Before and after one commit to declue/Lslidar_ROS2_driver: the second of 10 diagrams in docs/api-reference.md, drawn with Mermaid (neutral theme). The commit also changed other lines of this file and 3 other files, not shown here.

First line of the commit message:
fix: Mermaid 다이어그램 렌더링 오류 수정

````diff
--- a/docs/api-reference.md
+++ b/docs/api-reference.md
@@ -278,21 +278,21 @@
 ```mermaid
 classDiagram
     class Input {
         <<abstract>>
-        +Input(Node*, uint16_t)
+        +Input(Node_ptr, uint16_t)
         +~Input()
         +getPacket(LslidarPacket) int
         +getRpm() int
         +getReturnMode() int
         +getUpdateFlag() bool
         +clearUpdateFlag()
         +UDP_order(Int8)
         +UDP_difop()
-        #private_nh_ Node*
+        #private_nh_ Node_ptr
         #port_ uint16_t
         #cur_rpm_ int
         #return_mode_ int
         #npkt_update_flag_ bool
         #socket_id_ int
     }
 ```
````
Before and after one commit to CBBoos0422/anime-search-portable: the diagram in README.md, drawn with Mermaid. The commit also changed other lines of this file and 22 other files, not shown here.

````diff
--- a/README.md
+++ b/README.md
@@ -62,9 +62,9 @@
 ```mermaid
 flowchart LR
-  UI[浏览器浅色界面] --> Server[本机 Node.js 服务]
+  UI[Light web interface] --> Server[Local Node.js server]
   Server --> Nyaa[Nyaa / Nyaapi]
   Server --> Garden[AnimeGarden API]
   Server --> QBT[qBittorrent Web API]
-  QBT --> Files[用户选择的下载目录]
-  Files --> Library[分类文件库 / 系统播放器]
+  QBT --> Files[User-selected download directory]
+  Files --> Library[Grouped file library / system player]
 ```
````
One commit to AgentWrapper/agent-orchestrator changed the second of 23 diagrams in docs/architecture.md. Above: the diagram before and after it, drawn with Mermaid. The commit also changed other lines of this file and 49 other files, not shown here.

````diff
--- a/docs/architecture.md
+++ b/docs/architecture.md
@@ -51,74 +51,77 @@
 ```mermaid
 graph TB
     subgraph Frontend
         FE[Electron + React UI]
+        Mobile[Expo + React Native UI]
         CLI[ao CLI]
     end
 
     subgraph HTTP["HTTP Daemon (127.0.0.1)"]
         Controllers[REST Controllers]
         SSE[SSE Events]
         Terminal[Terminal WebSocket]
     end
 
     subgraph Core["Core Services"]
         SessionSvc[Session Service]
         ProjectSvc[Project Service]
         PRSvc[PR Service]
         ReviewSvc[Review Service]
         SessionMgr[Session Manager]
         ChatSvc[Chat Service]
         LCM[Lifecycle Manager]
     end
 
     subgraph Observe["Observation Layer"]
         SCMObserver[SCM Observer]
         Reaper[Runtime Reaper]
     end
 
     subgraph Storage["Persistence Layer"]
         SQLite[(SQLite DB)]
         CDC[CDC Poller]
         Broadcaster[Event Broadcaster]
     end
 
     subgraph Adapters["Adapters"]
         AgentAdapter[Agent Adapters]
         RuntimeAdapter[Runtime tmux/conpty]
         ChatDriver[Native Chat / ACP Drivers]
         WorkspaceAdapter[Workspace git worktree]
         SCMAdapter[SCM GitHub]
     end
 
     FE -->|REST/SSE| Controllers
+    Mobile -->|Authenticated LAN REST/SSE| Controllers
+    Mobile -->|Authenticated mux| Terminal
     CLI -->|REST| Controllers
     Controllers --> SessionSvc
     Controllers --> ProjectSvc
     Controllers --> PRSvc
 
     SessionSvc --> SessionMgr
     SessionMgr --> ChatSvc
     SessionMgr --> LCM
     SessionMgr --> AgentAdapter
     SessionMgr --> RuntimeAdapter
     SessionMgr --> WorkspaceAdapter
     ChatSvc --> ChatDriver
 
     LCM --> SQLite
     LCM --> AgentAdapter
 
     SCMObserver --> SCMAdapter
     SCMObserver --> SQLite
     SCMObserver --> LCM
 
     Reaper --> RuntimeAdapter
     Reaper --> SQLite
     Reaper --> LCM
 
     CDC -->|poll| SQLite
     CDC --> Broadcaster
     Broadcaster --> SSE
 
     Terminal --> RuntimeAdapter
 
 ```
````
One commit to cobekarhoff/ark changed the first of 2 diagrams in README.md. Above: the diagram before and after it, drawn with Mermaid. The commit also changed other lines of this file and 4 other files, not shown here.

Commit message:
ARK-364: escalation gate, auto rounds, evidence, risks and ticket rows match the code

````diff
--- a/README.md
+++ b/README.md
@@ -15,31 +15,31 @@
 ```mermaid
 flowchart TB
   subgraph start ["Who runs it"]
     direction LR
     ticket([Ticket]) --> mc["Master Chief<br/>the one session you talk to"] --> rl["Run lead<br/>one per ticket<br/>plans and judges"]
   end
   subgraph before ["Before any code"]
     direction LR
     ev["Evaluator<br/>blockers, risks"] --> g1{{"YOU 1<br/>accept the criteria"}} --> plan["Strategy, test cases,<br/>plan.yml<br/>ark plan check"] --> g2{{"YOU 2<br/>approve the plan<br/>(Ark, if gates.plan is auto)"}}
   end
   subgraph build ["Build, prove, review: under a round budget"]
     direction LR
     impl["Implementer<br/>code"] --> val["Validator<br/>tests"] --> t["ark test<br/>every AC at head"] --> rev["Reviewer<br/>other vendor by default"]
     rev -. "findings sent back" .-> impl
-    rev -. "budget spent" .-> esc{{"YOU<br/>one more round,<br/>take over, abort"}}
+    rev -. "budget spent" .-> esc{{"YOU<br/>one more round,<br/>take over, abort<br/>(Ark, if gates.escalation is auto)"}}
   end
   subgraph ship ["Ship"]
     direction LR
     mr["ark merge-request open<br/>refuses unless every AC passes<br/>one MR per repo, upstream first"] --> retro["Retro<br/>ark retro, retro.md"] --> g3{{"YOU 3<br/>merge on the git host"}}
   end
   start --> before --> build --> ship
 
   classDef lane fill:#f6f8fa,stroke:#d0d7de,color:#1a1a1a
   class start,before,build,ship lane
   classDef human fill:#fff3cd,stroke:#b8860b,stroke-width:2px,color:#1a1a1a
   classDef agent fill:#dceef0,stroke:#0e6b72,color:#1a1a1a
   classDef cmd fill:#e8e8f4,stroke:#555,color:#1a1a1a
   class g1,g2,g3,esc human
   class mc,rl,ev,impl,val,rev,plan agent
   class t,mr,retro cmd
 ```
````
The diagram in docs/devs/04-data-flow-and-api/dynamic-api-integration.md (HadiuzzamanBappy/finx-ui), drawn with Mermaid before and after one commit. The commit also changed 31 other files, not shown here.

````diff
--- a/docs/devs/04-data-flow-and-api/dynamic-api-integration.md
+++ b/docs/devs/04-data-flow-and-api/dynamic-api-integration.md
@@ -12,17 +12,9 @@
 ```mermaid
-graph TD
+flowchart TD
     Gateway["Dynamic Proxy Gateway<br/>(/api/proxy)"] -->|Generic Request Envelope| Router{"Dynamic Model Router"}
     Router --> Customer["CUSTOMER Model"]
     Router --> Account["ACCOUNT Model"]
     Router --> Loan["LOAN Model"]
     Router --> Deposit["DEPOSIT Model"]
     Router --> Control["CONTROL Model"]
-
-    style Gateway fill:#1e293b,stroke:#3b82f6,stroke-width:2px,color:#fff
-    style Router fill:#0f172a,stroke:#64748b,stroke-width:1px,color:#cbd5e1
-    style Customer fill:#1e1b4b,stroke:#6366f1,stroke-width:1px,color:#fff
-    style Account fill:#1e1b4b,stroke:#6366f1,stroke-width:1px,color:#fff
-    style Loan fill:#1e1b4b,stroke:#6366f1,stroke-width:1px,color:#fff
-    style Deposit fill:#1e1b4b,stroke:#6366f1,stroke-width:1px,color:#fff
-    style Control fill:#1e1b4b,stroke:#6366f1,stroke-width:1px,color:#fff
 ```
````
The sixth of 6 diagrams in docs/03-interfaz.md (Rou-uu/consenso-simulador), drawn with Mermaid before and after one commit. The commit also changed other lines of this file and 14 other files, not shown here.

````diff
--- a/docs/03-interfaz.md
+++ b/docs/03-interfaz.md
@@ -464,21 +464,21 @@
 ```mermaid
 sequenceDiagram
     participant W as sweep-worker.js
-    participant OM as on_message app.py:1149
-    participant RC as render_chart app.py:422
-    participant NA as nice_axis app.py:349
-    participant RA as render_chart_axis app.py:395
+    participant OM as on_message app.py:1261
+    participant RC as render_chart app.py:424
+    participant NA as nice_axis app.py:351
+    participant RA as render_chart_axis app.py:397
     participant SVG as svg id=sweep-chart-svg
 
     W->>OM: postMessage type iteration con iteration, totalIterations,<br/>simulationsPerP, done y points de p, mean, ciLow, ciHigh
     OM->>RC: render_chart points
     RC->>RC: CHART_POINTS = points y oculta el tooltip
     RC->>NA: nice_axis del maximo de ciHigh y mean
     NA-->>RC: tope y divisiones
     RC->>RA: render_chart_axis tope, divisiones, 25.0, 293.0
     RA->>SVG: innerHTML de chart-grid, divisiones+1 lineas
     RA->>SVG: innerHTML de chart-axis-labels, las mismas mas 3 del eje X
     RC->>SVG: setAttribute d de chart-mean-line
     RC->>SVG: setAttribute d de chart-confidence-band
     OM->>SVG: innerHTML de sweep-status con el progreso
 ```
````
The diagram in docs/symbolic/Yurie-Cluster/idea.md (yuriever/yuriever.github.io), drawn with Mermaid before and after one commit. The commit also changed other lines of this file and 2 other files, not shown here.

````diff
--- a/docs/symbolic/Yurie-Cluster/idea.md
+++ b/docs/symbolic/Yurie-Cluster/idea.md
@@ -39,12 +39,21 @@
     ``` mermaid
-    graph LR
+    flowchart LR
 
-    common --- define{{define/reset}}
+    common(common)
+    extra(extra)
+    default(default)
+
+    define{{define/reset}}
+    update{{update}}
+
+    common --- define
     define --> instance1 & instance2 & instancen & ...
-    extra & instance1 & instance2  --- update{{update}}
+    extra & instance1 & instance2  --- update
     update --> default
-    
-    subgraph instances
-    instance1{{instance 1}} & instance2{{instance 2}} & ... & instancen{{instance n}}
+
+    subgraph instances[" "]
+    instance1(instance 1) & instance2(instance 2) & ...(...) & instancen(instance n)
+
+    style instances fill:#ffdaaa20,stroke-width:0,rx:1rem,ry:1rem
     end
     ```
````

------------------------------

_Task description:_ Tally the lines of the entries above that hold the word "SCMObserver"; the number is the whole answer.

_Written response:_ 4